But maybe, just maybe, it could once again be the pivot point of human events, of people coming together to erect something that will stand long after they are gone. Something that both the sacred and the secular can marvel and feel inspired by. A structure that people travel the world to see, and feel, and experience. That folks can feel as close to their God as they need, or as human as is humanly possible. A symbol of something bigger than us, but left by us, for those who follow us.
When Hugo put pen to page to rhapsodize on the battered Notre Dame of his day, he laid out his thinking in the preface of his great novel the seed that became the Hunchback of Notre Dame:
A few years ago, while visiting or, rather, rummaging about Notre-Dame, the author of this book found, in an obscure nook of one of the towers, the following word, engraved by hand upon the wall:—
These Greek capitals, black with age, and quite deeply graven in the stone, with I know not what signs peculiar to Gothic caligraphy imprinted upon their forms and upon their attitudes, as though with the purpose of revealing that it had been a hand of the Middle Ages which had inscribed them there, and especially the fatal and melancholy meaning contained in them, struck the author deeply.
He questioned himself; he sought to divine who could have been that soul in torment which had not been willing to quit this world without leaving this stigma of crime or unhappiness upon the brow of the ancient church.
Afterwards, the wall was whitewashed or scraped down, I know not which, and the inscription disappeared. For it is thus that people have been in the habit of proceeding with the marvellous churches of the Middle Ages for the last two hundred years. Mutilations come to them from every quarter, from within as well as from without. The priest whitewashes them, the archdeacon scrapes them down; then the populace arrives and demolishes them.
Thus, with the exception of the fragile memory which the author of this book here consecrates to it, there remains to-day nothing whatever of the mysterious word engraved within the gloomy tower of Notre-Dame,—nothing of the destiny which it so sadly summed up. The man who wrote that word upon the wall disappeared from the midst of the generations of man many centuries ago; the word, in its turn, has been effaced from the wall of the church; the church will, perhaps, itself soon disappear from the face of the earth.
It is upon this word that this book is founded.
Scholars will debate forever whether the epigraph was real or a device. It doesn’t really matter though; Hunchback is a tragedy, very much in the vein of Greek tragedies, about loss and time and the human condition. The original builders of cathedrals thought they were building monuments to God that would last forever. Our mortality tells us that is not possible. But perhaps we now have an opportunity, as the cleanup and restoration of Notre Dame de Paris begins, to realize that when we mortals do build something great, or rather have greatness passed to us, how we will be remembered lies in how we handle that gift.

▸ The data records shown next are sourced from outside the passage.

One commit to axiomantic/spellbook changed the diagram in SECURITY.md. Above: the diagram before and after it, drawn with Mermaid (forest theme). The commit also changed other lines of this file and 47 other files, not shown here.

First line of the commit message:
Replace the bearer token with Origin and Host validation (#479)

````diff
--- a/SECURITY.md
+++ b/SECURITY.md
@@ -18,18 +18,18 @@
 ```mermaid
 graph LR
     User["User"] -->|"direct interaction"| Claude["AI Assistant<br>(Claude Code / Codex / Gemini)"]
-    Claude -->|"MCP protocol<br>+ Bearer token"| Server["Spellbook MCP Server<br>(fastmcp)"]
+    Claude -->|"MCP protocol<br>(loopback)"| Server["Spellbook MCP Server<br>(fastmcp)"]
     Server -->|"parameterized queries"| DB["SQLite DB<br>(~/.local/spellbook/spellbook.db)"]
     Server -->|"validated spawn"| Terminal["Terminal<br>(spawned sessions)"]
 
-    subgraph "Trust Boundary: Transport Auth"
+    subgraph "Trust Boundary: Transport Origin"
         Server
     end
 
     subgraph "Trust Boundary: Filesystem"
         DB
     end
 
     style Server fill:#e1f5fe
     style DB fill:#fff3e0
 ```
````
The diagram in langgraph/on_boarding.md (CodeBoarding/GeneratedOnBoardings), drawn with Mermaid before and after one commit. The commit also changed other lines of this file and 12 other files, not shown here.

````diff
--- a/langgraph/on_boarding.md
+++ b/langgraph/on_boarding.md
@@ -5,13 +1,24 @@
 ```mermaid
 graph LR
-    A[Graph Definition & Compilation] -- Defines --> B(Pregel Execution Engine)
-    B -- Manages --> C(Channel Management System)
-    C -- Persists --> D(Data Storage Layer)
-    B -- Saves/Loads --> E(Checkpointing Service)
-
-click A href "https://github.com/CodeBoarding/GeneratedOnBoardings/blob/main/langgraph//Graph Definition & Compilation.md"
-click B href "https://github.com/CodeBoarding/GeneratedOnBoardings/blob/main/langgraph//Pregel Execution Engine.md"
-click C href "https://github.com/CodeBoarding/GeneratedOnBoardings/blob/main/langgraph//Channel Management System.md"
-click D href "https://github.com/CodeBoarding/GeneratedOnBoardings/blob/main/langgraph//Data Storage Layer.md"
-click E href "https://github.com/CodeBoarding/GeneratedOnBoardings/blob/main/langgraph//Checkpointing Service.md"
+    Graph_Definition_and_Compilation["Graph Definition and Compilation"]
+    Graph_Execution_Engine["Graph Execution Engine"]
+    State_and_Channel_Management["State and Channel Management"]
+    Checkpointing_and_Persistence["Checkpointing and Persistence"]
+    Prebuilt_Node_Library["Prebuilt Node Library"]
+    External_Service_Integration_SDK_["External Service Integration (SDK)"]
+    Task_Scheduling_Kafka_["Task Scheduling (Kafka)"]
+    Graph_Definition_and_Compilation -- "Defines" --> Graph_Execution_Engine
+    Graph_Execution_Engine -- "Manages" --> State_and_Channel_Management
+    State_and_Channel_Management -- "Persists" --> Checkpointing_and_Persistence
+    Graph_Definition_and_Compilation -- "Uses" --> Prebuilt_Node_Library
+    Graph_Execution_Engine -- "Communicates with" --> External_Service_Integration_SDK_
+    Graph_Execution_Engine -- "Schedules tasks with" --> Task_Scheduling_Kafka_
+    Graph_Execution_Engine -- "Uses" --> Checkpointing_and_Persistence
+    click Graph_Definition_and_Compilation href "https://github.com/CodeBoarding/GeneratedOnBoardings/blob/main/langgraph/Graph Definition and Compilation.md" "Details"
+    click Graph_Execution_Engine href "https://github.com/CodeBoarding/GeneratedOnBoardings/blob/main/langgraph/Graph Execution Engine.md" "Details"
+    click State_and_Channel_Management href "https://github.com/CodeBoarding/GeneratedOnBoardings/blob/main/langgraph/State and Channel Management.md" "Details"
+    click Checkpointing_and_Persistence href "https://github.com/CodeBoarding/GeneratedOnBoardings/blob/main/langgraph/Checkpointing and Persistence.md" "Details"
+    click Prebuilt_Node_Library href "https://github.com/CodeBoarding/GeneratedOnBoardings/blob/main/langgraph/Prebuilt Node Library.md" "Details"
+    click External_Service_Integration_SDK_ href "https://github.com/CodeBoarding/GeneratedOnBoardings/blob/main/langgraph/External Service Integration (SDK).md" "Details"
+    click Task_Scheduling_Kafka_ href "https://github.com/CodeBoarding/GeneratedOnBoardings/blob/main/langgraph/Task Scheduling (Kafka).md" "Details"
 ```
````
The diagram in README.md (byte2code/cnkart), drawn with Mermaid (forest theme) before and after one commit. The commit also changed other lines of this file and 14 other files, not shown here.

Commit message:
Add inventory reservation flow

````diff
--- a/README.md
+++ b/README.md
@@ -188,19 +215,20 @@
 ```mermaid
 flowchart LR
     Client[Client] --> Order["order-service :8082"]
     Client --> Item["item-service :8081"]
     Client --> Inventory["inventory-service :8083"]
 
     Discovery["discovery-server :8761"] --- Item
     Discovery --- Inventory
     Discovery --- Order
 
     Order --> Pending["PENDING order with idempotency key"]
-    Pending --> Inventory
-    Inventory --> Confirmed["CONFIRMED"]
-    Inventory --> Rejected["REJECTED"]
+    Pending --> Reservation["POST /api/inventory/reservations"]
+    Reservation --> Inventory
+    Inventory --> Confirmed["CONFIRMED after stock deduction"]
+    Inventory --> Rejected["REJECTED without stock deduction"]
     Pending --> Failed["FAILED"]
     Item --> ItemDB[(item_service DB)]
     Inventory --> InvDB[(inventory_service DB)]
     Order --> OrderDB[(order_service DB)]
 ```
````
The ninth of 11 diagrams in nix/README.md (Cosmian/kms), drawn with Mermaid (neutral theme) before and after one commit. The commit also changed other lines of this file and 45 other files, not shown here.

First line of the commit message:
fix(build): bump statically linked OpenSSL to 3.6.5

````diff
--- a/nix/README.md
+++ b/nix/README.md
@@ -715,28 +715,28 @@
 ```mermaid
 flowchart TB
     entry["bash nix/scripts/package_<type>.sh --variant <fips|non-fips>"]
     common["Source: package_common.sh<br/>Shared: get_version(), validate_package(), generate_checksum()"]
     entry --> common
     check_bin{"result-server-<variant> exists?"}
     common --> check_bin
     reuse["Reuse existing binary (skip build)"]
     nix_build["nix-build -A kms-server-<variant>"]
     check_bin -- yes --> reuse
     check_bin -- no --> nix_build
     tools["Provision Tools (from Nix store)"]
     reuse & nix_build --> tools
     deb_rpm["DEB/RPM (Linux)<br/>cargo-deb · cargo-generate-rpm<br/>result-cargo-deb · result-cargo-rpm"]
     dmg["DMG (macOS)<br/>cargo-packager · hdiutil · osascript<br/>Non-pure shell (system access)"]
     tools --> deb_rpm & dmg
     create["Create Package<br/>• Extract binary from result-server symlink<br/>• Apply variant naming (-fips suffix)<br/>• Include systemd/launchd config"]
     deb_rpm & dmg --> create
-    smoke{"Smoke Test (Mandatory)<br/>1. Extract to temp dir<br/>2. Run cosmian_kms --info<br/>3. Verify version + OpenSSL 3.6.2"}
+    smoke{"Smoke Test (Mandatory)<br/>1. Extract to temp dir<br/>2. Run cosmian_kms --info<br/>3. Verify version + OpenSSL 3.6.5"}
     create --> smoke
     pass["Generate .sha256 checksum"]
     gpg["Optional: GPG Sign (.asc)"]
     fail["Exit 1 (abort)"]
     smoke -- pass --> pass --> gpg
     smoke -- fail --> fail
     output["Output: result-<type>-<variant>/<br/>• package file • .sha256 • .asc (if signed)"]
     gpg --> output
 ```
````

Time devours. Man is stupid. Fire burns.
Rebuild Notre Dame anyway.